In The Magazine
Christine De La Rosa Is on a Mission
Her Oakland-based investment fund exclusively benefits women and BIPOC cannapreneurs.
Compared to many other marijuana entrepreneurs, Christine De La Rosa was a huge underdog in an industry that already faces plenty of legal and regulatory hurdles. Her chances of succeeding in cannabis were slim, to put it mildly. Trying to launch a business without insider access to banking, insurance or tax breaks is a challenge. Trying to do it as a Mexican-American woman—a minority in both ethnicity and gender—makes it significantly more difficult.
“Only 1.6 percent of funding in the venture capital world is available to people like me,” De La Rosa says. “You’re at a disadvantage from the very beginning.”

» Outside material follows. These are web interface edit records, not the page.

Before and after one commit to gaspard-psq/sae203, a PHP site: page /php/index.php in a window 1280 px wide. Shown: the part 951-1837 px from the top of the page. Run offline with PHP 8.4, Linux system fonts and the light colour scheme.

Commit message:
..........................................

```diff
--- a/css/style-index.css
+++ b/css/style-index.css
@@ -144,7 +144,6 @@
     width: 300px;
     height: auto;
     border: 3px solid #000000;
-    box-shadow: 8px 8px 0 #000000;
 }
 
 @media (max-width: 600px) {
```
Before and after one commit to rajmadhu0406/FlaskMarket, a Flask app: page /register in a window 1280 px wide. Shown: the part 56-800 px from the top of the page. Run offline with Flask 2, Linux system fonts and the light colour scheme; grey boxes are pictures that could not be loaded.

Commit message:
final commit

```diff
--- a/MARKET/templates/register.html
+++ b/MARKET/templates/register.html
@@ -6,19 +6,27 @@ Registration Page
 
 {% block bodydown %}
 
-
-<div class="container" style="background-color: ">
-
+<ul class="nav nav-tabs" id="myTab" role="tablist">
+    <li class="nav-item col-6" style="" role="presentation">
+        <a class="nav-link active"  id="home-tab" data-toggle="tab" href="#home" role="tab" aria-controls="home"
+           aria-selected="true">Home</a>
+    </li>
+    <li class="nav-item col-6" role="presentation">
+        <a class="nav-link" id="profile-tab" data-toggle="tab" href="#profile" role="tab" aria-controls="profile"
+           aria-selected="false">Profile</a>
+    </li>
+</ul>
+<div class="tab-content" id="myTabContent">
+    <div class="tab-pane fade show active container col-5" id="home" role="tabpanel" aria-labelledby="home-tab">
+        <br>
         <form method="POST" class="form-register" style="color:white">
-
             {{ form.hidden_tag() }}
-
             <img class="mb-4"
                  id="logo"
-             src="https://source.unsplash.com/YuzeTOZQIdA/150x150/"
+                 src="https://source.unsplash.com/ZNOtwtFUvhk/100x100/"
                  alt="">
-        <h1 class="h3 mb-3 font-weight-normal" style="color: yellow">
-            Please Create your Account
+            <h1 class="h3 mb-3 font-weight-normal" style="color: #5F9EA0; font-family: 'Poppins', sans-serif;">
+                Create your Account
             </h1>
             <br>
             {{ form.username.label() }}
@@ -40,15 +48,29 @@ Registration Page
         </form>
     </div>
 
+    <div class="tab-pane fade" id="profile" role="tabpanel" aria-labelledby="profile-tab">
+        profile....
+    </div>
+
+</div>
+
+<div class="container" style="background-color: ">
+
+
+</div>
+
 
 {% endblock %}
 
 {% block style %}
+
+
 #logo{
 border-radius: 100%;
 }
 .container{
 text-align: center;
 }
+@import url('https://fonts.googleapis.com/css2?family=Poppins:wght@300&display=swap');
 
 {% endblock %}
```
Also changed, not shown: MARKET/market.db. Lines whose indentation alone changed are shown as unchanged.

The Oakland, CA-based former owner of restaurants, retail shops and an art gallery, De La Rosa says she’s made it her mission to help people from underrepresented groups access the funding they need to get started in adult-use cannabis.
In 2021, De La Rosa launched The People’s Group, a $50 million fund and accelerator that aims to support 10 to 20 cannabis companies led by women who are Black, Indigenous or people of color (BIPOC) during the next five years. The People’s Group funded its first company, to the tune of $250,000, fellow Bay Area-based Spectrum CannaLabs, a marijuana testing facility in late 2021.
De La Rosa was motivated by her own struggles as a BIPOC entrepreneur trying to find willing investors to raise capital for her dispensary business. But because federal restrictions mostly lock cannabis companies out of banking and investment opportunities, even raising money for The People’s Group Fund presented its own unique challenges.
After giving up on traditional capital sources, De La Rosa instead found private financiers who shared her vision for impact investing. The result? A one-of-a-kind investment fund that aims to help narrow the equity gap in cannabis.
De La Rosa said that as long as she’s in charge of the People’s Group Fund, she’ll help create generational wealth for BIPOC and women cannapreneurs—underdogs just like her.
This story was originally published in the print edition of Cannabis Now.